The Torture scandal of Abu Ghraib prison in Iraq was exposed in 2004 when 60 Minutes introduced the story by placing on its web site the photo of a hooded prisoner on a box. That particular image, chosen by many cartoonists and scholars as the iconic image to represent torture, is the subject of this study.
I apply the theories of “conceptual blending” (Fauconnier and Turner, 2002) to the Abu Ghraib cartoons of the hooded prisoner as well as to the cartoons that draw on that iconic image years later. By tracing the cognitive and visual strategies political cartoonist Emad Hajjaj used to transform that powerful icon into 24 cartoons between 2004-2010, I illustrate how the image continues to be blended into new “emergent structures” that are applied to other news events. I suggest that, over time, the Hajjaj cartoons changed from timely commentary on the mistreatment of prisoners, to icons that encourage “a devotional reading” (Mitchell, 2006) of related and unrelated news events. Those same images have also inspired political “culture jamming,” in which artists turned the iPod into iRaq, and posted mock iRaq posters, extending the life and reach of the image.

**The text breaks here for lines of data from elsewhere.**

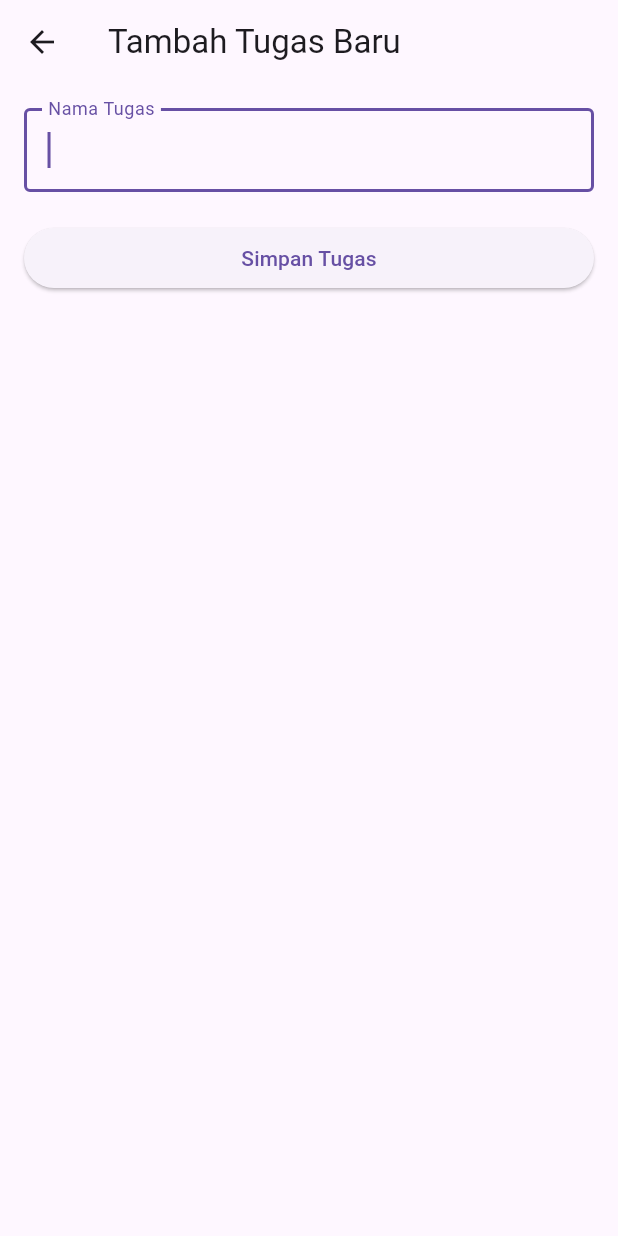
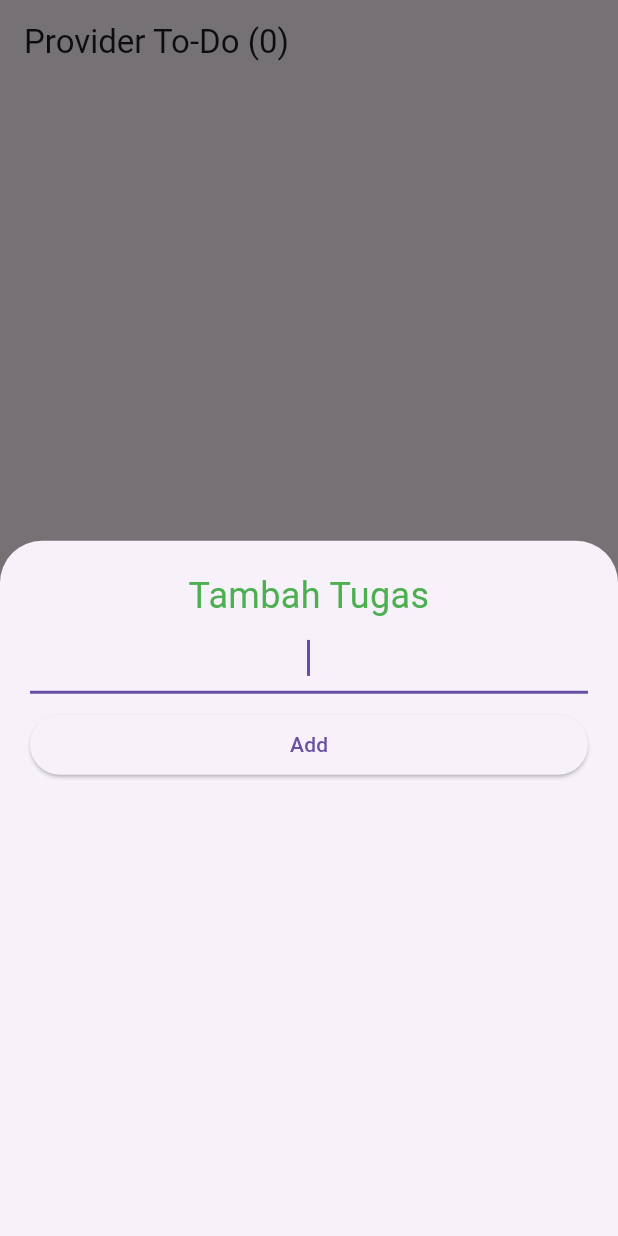
Before and after one commit to BungaDOR/praktikum_state_management, a Flutter app: the screen it shows after launch, after a tap on the "add" icon, on a phone screen of 412 x 824 dp. Run offline on Flutter 3.47's test engine with Material 3 defaults, Android fonts, the phone set to English and light mode, and no system bars.

Commit message:
state global

```diff
--- a/lib/main.dart
+++ b/lib/main.dart
@@ -1,7 +1,16 @@
 import 'package:flutter/material.dart';
+import 'package:provider/provider.dart';
+import 'task_data.dart'; // Import model
+import 'task_screen.dart'; // Kita akan buat ini setelahnya
 
 void main() {
-  runApp(const MyApp());
+  runApp(
+    // Membungkus Root App agar Provider tersedia di seluruh aplikasi
+    ChangeNotifierProvider(
+      create: (context) => TaskData(),
+      child: const MyApp(),
+    ),
+  );
 }
 
 class MyApp extends StatelessWidget {
@@ -10,104 +19,9 @@ class MyApp extends StatelessWidget {
   @override
   Widget build(BuildContext context) {
     return MaterialApp(
-      title: 'Dasar State Management',
-      theme: ThemeData(primarySwatch: Colors.blue),
-      home: const TaskListScreen(),
+      title: 'Provider Demo',
+      theme: ThemeData(primarySwatch: Colors.green),
+      home: const TaskScreen(), // Halaman utama kita ganti
     );
   }
 }
-
-// === HALAMAN 1: Menampilkan List ===
-class TaskListScreen extends StatefulWidget {
-  const TaskListScreen({Key? key}) : super(key: key);
-
-  @override
-  State<TaskListScreen> createState() => _TaskListScreenState();
-}
-
-class _TaskListScreenState extends State<TaskListScreen> {
-  // State disimpan di sini (Parent)
-  final List<String> _taskList = [];
-
-  void _addTask(String newTask) {
-    setState(() {
-      _taskList.add(newTask);
-    });
-  }
-
-  @override
-  Widget build(BuildContext context) {
-    return Scaffold(
-      appBar: AppBar(title: const Text('To-Do (setState)')),
-      body: _taskList.isEmpty
-          ? const Center(child: Text('Belum ada tugas'))
-          : ListView.builder(
-              itemCount: _taskList.length,
-              itemBuilder: (context, index) {
-                return ListTile(
-                  leading: const Icon(Icons.check_circle_outline),
-                  title: Text(_taskList[index]),
-                );
-              },
-            ),
-      floatingActionButton: FloatingActionButton(
-        child: const Icon(Icons.add),
-        onPressed: () async {
-          // Navigasi ke Halaman 2 dan MENUNGGU data kembali (await)
-          final newTask = await Navigator.push(
-            context,
-            MaterialPageRoute(builder: (context) => const AddTaskScreen()),
-          );
-
-          // Jika ada data yang dikirim balik (tidak null), update state
-          if (newTask != null) {
-            _addTask(newTask);
-          }
-        },
-      ),
-    );
-  }
-}
-
-// === HALAMAN 2: Input Data ===
-class AddTaskScreen extends StatefulWidget {
-  const AddTaskScreen({Key? key}) : super(key: key);
-
-  @override
-  State<AddTaskScreen> createState() => _AddTaskScreenState();
-}
-
-class _AddTaskScreenState extends State<AddTaskScreen> {
-  final TextEditingController _controller = TextEditingController();
-
-  @override
-  Widget build(BuildContext context) {
-    return Scaffold(
-      appBar: AppBar(title: const Text('Tambah Tugas Baru')),
-      body: Padding(
-        padding: const EdgeInsets.all(16.0),
-        child: Column(
-          crossAxisAlignment: CrossAxisAlignment.stretch,
-          children: [
-            TextField(
-              controller: _controller,
-              decoration: const InputDecoration(
-                labelText: 'Nama Tugas',
-                border: OutlineInputBorder(),
-              ),
-              autofocus: true,
-            ),
-            const SizedBox(height: 20),
-            ElevatedButton(
-              onPressed: () {
-                // Mengirim data kembali ke halaman sebelumnya (pop)
-                Navigator.pop(context, _controller.text);
-              },
-              child: const Text('Simpan Tugas'),
-            ),
-          ],
-        ),
-      ),
-    );
-  }
-}
--- /dev/null
+++ b/lib/task_data.dart
@@ -0,0 +1,23 @@
+import 'package:flutter/foundation.dart';
+import 'dart:collection';
+
+class TaskData extends ChangeNotifier {
+  // Data Private
+  final List<String> _tasks = [];
+
+  // Getter (agar data tidak bisa diubah langsung dari luar tanpa fungsi add)
+  UnmodifiableListView<String> get tasks => UnmodifiableListView(_tasks);
+
+  int get taskCount => _tasks.length;
+
+  void addTask(String newTask) {
+    _tasks.add(newTask);
+    // Memberitahu semua widget yang mendengarkan (Listeners) untuk rebuild
+    notifyListeners();
+  }
+
+  void deleteTask(int index) {
+    _tasks.removeAt(index);
+    notifyListeners();
+  }
+}
--- /dev/null
+++ b/lib/task_screen.dart
@@ -0,0 +1,90 @@
+import 'package:flutter/material.dart';
+import 'package:provider/provider.dart';
+import 'task_data.dart';
+
+// Halaman Utama
+class TaskScreen extends StatelessWidget {
+  const TaskScreen({Key? key}) : super(key: key);
+
+  @override
+  Widget build(BuildContext context) {
+    return Scaffold(
+      appBar: AppBar(
+        // Mengakses data taskCount langsung dari Provider
+        title: Text('Provider To-Do (${Provider.of<TaskData>(context).taskCount})'),
+      ),
+      body: Consumer<TaskData>(
+        // Consumer hanya me-rebuild bagian ini saja saat data berubah
+        builder: (context, taskData, child) {
+          return ListView.builder(
+            itemCount: taskData.taskCount,
+            itemBuilder: (context, index) {
+              return ListTile(
+                title: Text(taskData.tasks[index]),
+                trailing: IconButton(
+                  icon: const Icon(Icons.delete, color: Colors.red),
+                  onPressed: () {
+                    // Panggil fungsi di Provider
+                    taskData.deleteTask(index);
+                  },
+                ),
+              );
+            },
+          );
+        },
+      ),
+      floatingActionButton: FloatingActionButton(
+        backgroundColor: Colors.green,
+        child: const Icon(Icons.add),
+        onPressed: () {
+          // Buka BottomSheet atau Halaman Baru
+          showModalBottomSheet(
+            context: context,
+            builder: (context) => const AddTaskSheet(),
+          );
+        },
+      ),
+    );
+  }
+}
+
+// Widget Input (Bisa dipisah ke file lain)
+class AddTaskSheet extends StatelessWidget {
+  const AddTaskSheet({Key? key}) : super(key: key);
+
+  @override
+  Widget build(BuildContext context) {
+    String newTaskTitle = '';
+
+    return Container(
+      padding: const EdgeInsets.all(20),
+      child: Column(
+        crossAxisAlignment: CrossAxisAlignment.stretch,
+        children: [
+          const Text('Tambah Tugas',
+            textAlign: TextAlign.center,
+            style: TextStyle(fontSize: 24, color: Colors.green),
+          ),
+          TextField(
+            autofocus: true,
+            textAlign: TextAlign.center,
+            onChanged: (newText) {
+              newTaskTitle = newText;
+            },
+          ),
+          const SizedBox(height: 10),
+          ElevatedButton(
+            child: const Text('Add'),
+            onPressed: () {
+              if (newTaskTitle.isNotEmpty) {
+                // Menambahkan data via Provider
+                Provider.of<TaskData>(context, listen: false).addTask(newTaskTitle);
+                Navigator.pop(context); // Tutup modal
+              }
+            },
+          ),
+        ],
+      ),
+    );
+  }
+}
--- a/pubspec.yaml
+++ b/pubspec.yaml
@@ -30,6 +30,7 @@ environment:
 dependencies:
   flutter:
     sdk: flutter
+  provider: ^6.1.2
 
   # The following adds the Cupertino Icons font to your application.
   # Use with the CupertinoIcons class for iOS style icons.
```
Also changed, not shown: pubspec.lock.
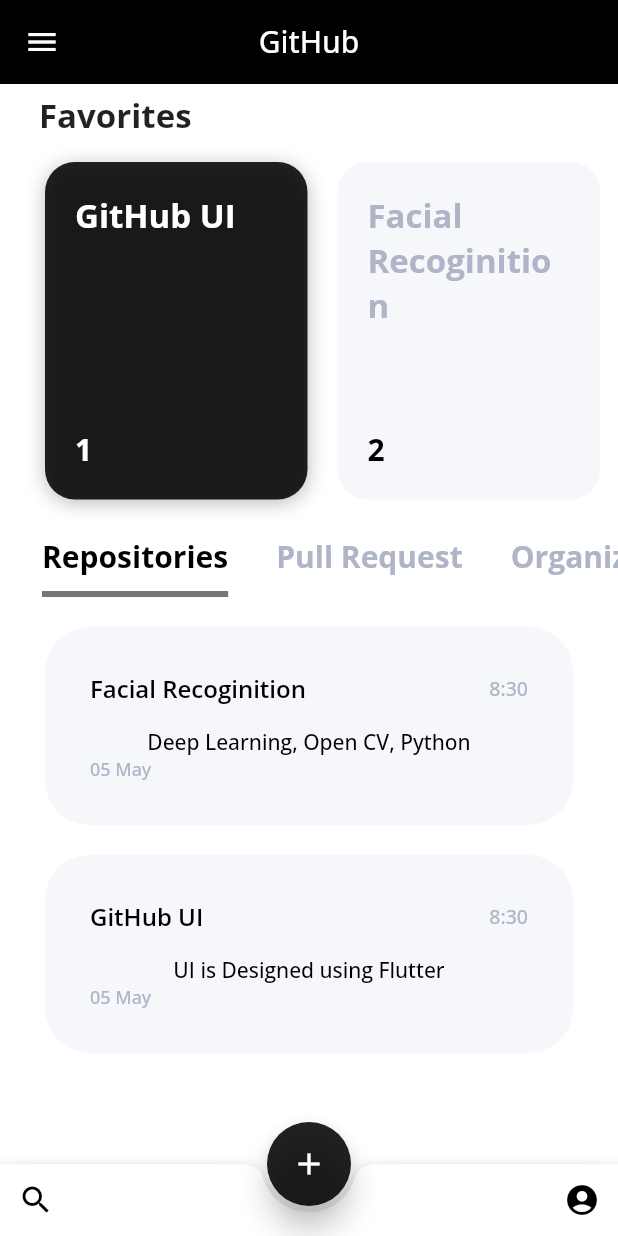
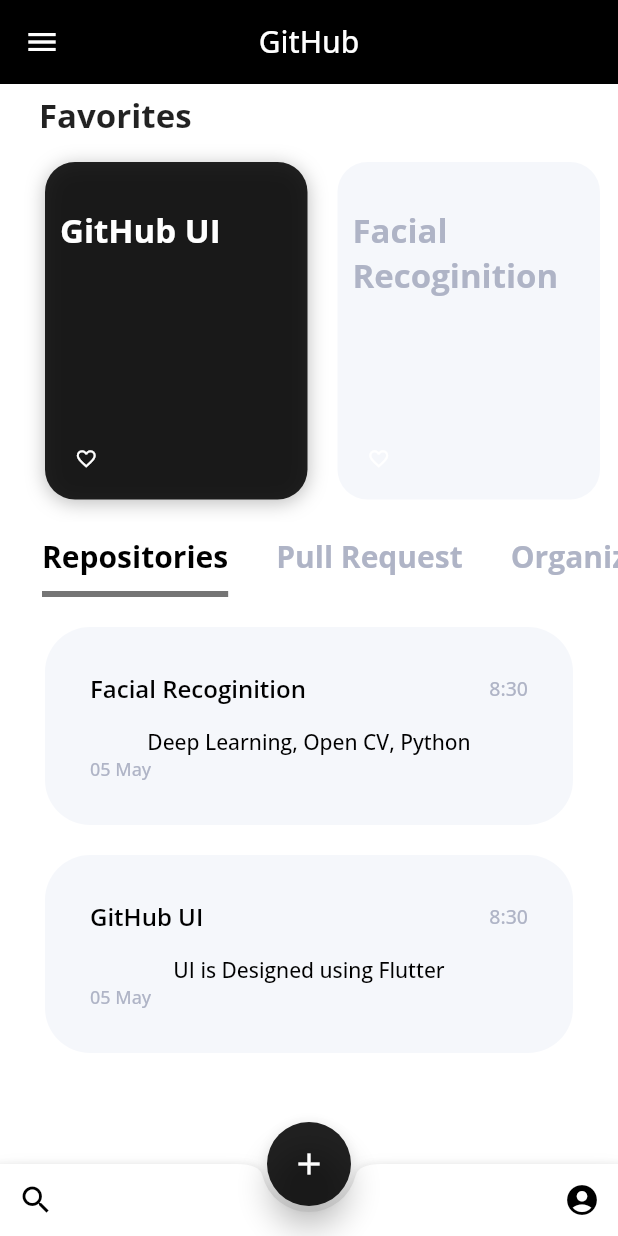
Before and after one commit to anubhav11803451/github_ui, a Flutter app: the Homescreen screen opened directly, on a phone screen of 412 x 824 dp. Run offline on Flutter 3.47's test engine with Material 2 defaults, Android fonts, the phone set to English and light mode, and no system bars; our stand-ins replace google_fonts, splashscreen.

Commit message:
Update body.dart

```diff
--- a/lib/screens/body.dart
+++ b/lib/screens/body.dart
@@ -50,7 +50,7 @@
           crossAxisAlignment: CrossAxisAlignment.start,
           children: <Widget>[
             Padding(
-              padding: EdgeInsets.all(20.0),
+              padding: EdgeInsets.only(top:30.0, left: 10),
               child: Text(
                 title,
                 style: GoogleFonts.openSans(
@@ -64,16 +64,10 @@
             ),
             Padding(
               padding: EdgeInsets.all(20.0),
-              child: Text(
-                count.toString(),
-                style: GoogleFonts.openSans(
-                  color:
-                      selectedRepoIndex == index
-                      ? Colors.white
-                      : Colors.black,
-                  fontSize: 20.0,
-                  fontWeight: FontWeight.bold,
-                ),
+              child: Icon(
+                Icons.favorite_border,
+                color: Colors.white,
+                size: 15,
               ),
             ),
           ],
```
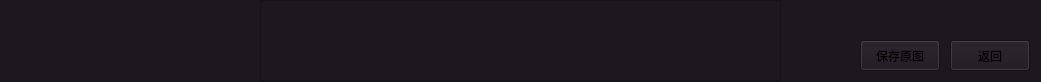
Old version of the form qtcreatorFile/infoFrame.ui in the repository TigaNoEnemy/PixivProject.
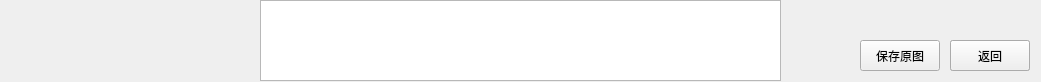
New version of the form. Custom widgets are drawn as their Qt base class.

```diff
--- a/qtcreatorFile/infoFrame.ui
+++ b/qtcreatorFile/infoFrame.ui
@@ -13,9 +13,6 @@
   <property name="windowTitle">
    <string>Frame</string>
   </property>
-  <property name="styleSheet">
-   <string notr="true">background-color: rgb(29, 23, 31);</string>
-  </property>
   <widget class="Show_Head_Label" name="user_pic_label">
    <property name="geometry">
     <rect>
@@ -25,9 +22,6 @@
      <height>61</height>
     </rect>
    </property>
-   <property name="styleSheet">
-    <string notr="true"/>
-   </property>
    <property name="text">
     <string/>
    </property>
@@ -37,13 +31,10 @@
     <rect>
      <x>80</x>
      <y>49</y>
-     <width>141</width>
-     <height>21</height>
+     <width>171</width>
+     <height>31</height>
     </rect>
    </property>
-   <property name="styleSheet">
-    <string notr="true"/>
-   </property>
    <property name="text">
     <string/>
    </property>
@@ -60,9 +51,6 @@
      <height>31</height>
     </rect>
    </property>
-   <property name="styleSheet">
-    <string notr="true"/>
-   </property>
    <property name="text">
     <string>更多</string>
    </property>
@@ -76,9 +64,6 @@
      <height>31</height>
     </rect>
    </property>
-   <property name="styleSheet">
-    <string notr="true"/>
-   </property>
    <property name="text">
     <string>保存原图</string>
    </property>
@@ -92,9 +77,6 @@
      <height>31</height>
     </rect>
    </property>
-   <property name="styleSheet">
-    <string notr="true"/>
-   </property>
    <property name="text">
     <string>返回</string>
    </property>
@@ -108,9 +90,6 @@
      <height>31</height>
     </rect>
    </property>
-   <property name="styleSheet">
-    <string notr="true"/>
-   </property>
    <property name="text">
     <string/>
    </property>
@@ -127,9 +106,6 @@
      <height>81</height>
     </rect>
    </property>
-   <property name="styleSheet">
-    <string notr="true"/>
-   </property>
   </widget>
  </widget>
  <customwidgets>
```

|Keywords:||Political Cartoons, Abu Ghraib, Iraq, Editorial Cartoons, Emad Hajjaj, Conceptual Integration, Blending, Emergent Structure, Visual Communication, Culture Jamming|
Professor, Department of Communication, Northern Illinois University, DeKalb, IL, USA